Kış yoğurdu – Winter yogurt: The yogurt is drained of some of its water and a generous amount of salt is added. It is then put into containers and sealed with melted butter; when the butter has hardened it is stored in a cool place. Yogurt prepared this way can be used throughout the winter. This is usually made from sheep’s milk.
Durak peyniri – yogurt cheese: Well-drained yogurt is generously salted and put into a cloth bag, and the opening is twisted tightly. It is then hung in a breezy, shady place to dry. After it dries, it is sliced with a knife for serving.
Tulum peyniri – Animal skin cheese: Milk is curdled with rennet and then poured into cloth bags. After the liquid has dripped out, the curd is salted and cooked in a copper kettle. At this point the cheese becomes stringy. The curd is then packed into clay pots or animal skins. The mouth of the bag is placed on ashes and it is stored in a cool place.
Salamur peyniri – brine cheese: The fresh cheese is sliced and covered with salt, and left a night in a basin. It is then packed into containers with salt and water. 5
Kaymak, Kuru Kaymak – Clotted cream, dry clotted cream: Sheep’s milk is boiled, and poured into a broad basin. Two dowels are placed over the basin and this is covered with a thick piece of cloth. The basin is then placed on low heat to simmer and the cloth is lifted occasionally to ventilate. The cream rises to the top, after which it is allowed to cool and harden. It is then cut into strips.

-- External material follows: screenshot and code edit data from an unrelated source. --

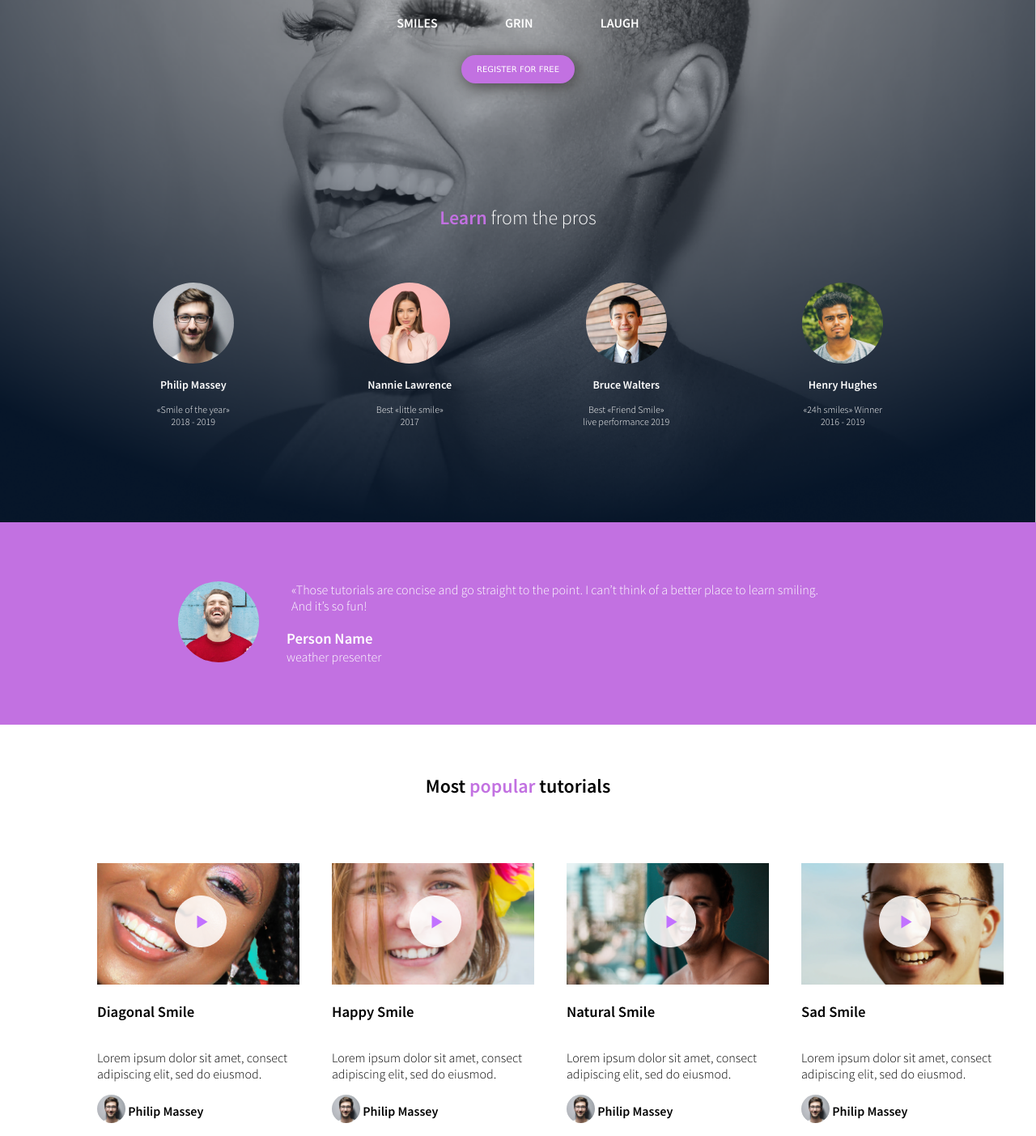
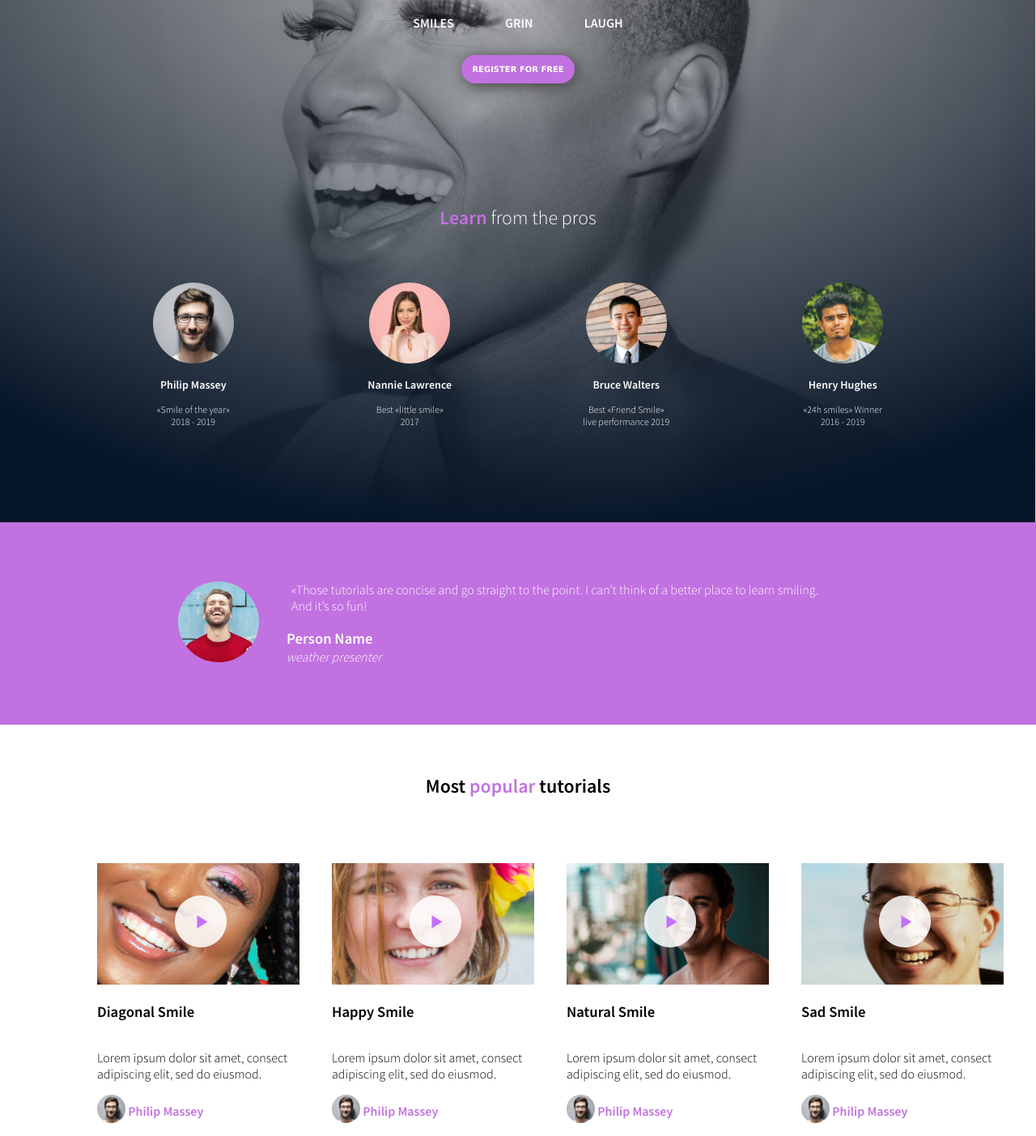
Before and after one commit to pegannan/alx_html_css, a plain HTML site: page css_advanced/index.html in a window 1280 px wide. Shown: the part 272-1675 px from the top of the page at 81% size. Drawn offline with Linux system fonts and the light colour scheme.

Commit message:
new commit

```diff
--- a/css_advanced/index.html
+++ b/css_advanced/index.html
@@ -6,6 +6,7 @@
     <title>Alx CSS Advanced</title>
     <script src="ttps://kit.fontawesome.com/4a2b055604.js" crossorigin="anonymous"></script>
     <link href="styles.css" rel="stylesheet">
+    <link url
 </head>
 
 <body class="works_on_smartphone">
@@ -30,9 +31,9 @@
         <section >
             <div>
                 <h1>Get Schooled</h1>
-                <span style="padding: 80px;font-weight: bold;">SMILES</span>
-                <span style="padding: 80x;font-weight: bold;">GRIN</span>
-                <span style="padding: 80px;font-weight: bold;">LAUGH</span><br>
+                <span style="padding: 30px;font-weight: bold;">SMILES</span>
+                <span style="padding: 30px;font-weight: bold;">GRIN</span>
+                <span style="padding: 30px;font-weight: bold;">LAUGH</span><br>
                 <button>REGISTER FOR FREE</button>
             </div>
             <div style="margin-top: 150px;">
@@ -70,7 +71,7 @@
                 <blockquote>«Those tutorials are concise and go straight to the point. I can’t think of a better place to learn smiling. And it’s so fun!</blockquote>
                 <div style="vertical-align: auto;margin-left: 34px;">
                 <h3 style="margin-bottom: 1px;">Person Name</h3>
-                <p style="margin-top: 0px;">weather presenter</p>
+                <p style="margin-top: 0px;"><i>weather presenter</i></p>
                 </div>
             </div>
         </section>
@@ -86,7 +87,7 @@
                 <p>Lorem ipsum dolor sit amet, consect adipiscing elit, sed do eiusmod.</p>
                 <div>
                     <img src="media/1.png" alt="" style="height: 35px;border-radius: 18px;display: inline-block;">
-                    <h4 style="display: inline-block;margin-top: 10px;vertical-align: top;">Philip Massey</h4>
+                    <h4 style="display: inline-block;margin-top: 10px;vertical-align: top;color: rgb(194, 113, 225);">Philip Massey</h4>
                 </div>
                 <div style="display: grid;grid-template-columns: 1fr 1fr 1fr 1fr 1fr;width: 120px;">
                     <div><i class="fa-solid fa-star"><img src="media/Star_3.svg"></i></div>
@@ -108,7 +109,7 @@
                 <p>Lorem ipsum dolor sit amet, consect adipiscing elit, sed do eiusmod.</p>
                 <div>
                     <img src="media/1.png" alt="" style="height: 35px;border-radius: 18px;display: inline-block;">
-                    <h4 style="display: inline-block;margin-top: 10px;vertical-align: top;">Philip Massey</h4>
+                    <h4 style="display: inline-block;margin-top: 10px;vertical-align: top;color: rgb(194, 113, 225);">Philip Massey</h4>
                 </div>
                 <div style="display: grid;grid-template-columns: 1fr 1fr 1fr 1fr 1fr;width: 120px;">
                     <div><i class="fa-solid fa-star"><img src="media/Star_3.svg"></i></div>
@@ -129,7 +130,7 @@
                 <p>Lorem ipsum dolor sit amet, consect adipiscing elit, sed do eiusmod.</p>
                 <div>
                     <img src="media/1.png" alt="" style="height: 35px;border-radius: 18px;display: inline-block;">
-                    <h4 style="display: inline-block;margin-top: 10px;vertical-align: top;">Philip Massey</h4>
+                    <h4 style="display: inline-block;margin-top: 10px;vertical-align: top;color: rgb(194, 113, 225);">Philip Massey</h4>
                 </div>
                 <div style="display: grid;grid-template-columns: 1fr 1fr 1fr 1fr 1fr;width: 120px;">
                     <div><i class="fa-solid fa-star"><img src="media/Star_3.svg"></i></div>
@@ -150,7 +151,7 @@
                 <p>Lorem ipsum dolor sit amet, consect adipiscing elit, sed do eiusmod.</p>
                 <div>
                     <img src="media/1.png" alt="" style="height: 35px;border-radius: 18px;display: inline-block;">
-                    <h4 style="display: inline-block;margin-top: 10px;vertical-align: top;">Philip Massey</h4>
+                    <h4 style="display: inline-block;margin-top: 10px;vertical-align: top;color: rgb(194, 113, 225);">Philip Massey</h4>
                 </div>
                 <div style="display: grid;grid-template-columns: 1fr 1fr 1fr 1fr 1fr;width: 120px;">
                     <div><i class="fa-solid fa-star"><img src="media/Star_3.svg"></i></div>
--- a/css_advanced/styles.css
+++ b/css_advanced/styles.css
@@ -58,6 +58,7 @@ button{background-color: rgb(194, 113, 225);
     color: white;
     font-size: 10px;
     font-family: 'Lucida Sans', 'Lucida Sans Regular', 'Lucida Grande', 'Lucida Sans Unicode', Geneva, Verdana, sans-serif;
+    font-weight: bold;
     border-radius: 30px;
     width: 140px;
     height: 35px;
@@ -72,6 +73,7 @@ button{background-color: rgb(194, 113, 225);
 box-shadow: 3px 3px 20px rgb(63, 62, 62);}
 .exempt{background-color: rgb(194, 113, 225);
     color: white;
+    font-weight:bold;
     font-size: 10px;
     font-family: 'Lucida Sans', 'Lucida Sans Regular', 'Lucida Grande', 'Lucida Sans Unicode', Geneva, Verdana, sans-serif;
     border-radius: 30px;
@@ -115,7 +117,7 @@ padding-top: 45px;}
         padding: 60px;}
     .footer{background-color:rgb(7 22 41);
         color: rgb(222, 219, 219);height: 180px;align-items: center;vertical-align: middle;}
-    .question{padding-right: 140px;padding-left: 140px;
+    .question{padding-right: 150px;padding-left: 150px;
          align-items: center;justify-content: center;}
     .faq{display: flex;flex-direction: row;margin-top: 20px;min-width: 800px}
     .membership{display: flex;flex-direction: row;
```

As sheep’s milk is not available during the winter, the hardened kaymak is removed by inserting a long thin rolling pin called an oklava under the kaymak to remove it. This is left to dry. When it is to be used, the dry kaymak is sprinkled with milk.
Tereyağı – clarified butter: Butter is melted and heated, and a foamy brown substance forms on the top. This is called kef. The kef is removed with a slotted spoon and the clear oil that remains is salted and stored in a cool place. The kef is eaten for breakfast with the addition of cheese or eggs.
Storage of Vegetables and Fruits
Because of Develi’s climate and geography, fresh vegetables and fruits are not available throughout the year. For this reason, they are dried during the summer for winter use.
Vegetables: Okra is strung on threads, green beans are cut into several pieces or sliced, zucchini and eggplants are hollowed and strung, and “sivri” peppers and stuffing peppers are strung and dried as they are.
Fruits: apricots, plums, grapes and morello cherries are dried. 4
Bostan turşusu – watermelon pickles: Small unripe watermelons are washed well, then pierced all over and packed into glazed pots, which are then filled with vinegar, water and salt. The tops of the pots are sealed with vine leaves.
Pancar turşusu – beet pickles: Beets are washed and peeled, then sliced very thinly. After boiling, they are packed into glazed clay pots, covered with vinegar, water and salt and left to mature.
Gilaboru turşusu – pickled gilaboru: Gilaboru (Viburnum opulus) is a large shrub with cranberry-sized red fruit in clusters; it is also known as “European cranberry bush” though it is not related to true cranberries. For pickling, the berries are gathered when ripe, and packed into glazed pots. To these, 1 kg of wheat is added, and they pots are filled with water. The wheat ferments and pickles the fruits, which are used in the winter.
1. Ahmet Gürlek, Memleketim Develi (Develi, my Home), İzmir, 1975.
2. Doç. Dr. Neşet Arslan, Kayseri’nin Vatan Köyü’nde Yenen Yabani Bitkiler (Wild Plants Eaten in the Village of Vatan, Kayseri), 1985,
1. Dudu Yılmaz, 1954, grade school, housewife.
2. Asiye Yılmaz, 1960, grade school, housewife.
3. Ayşe Yılmaz, 83 years old, literate, housewife.
4. Hayriye Yılmaz, 56 years old, literate, housewife.
5. Memet Yılmaz, 48 years old, literate, farmer.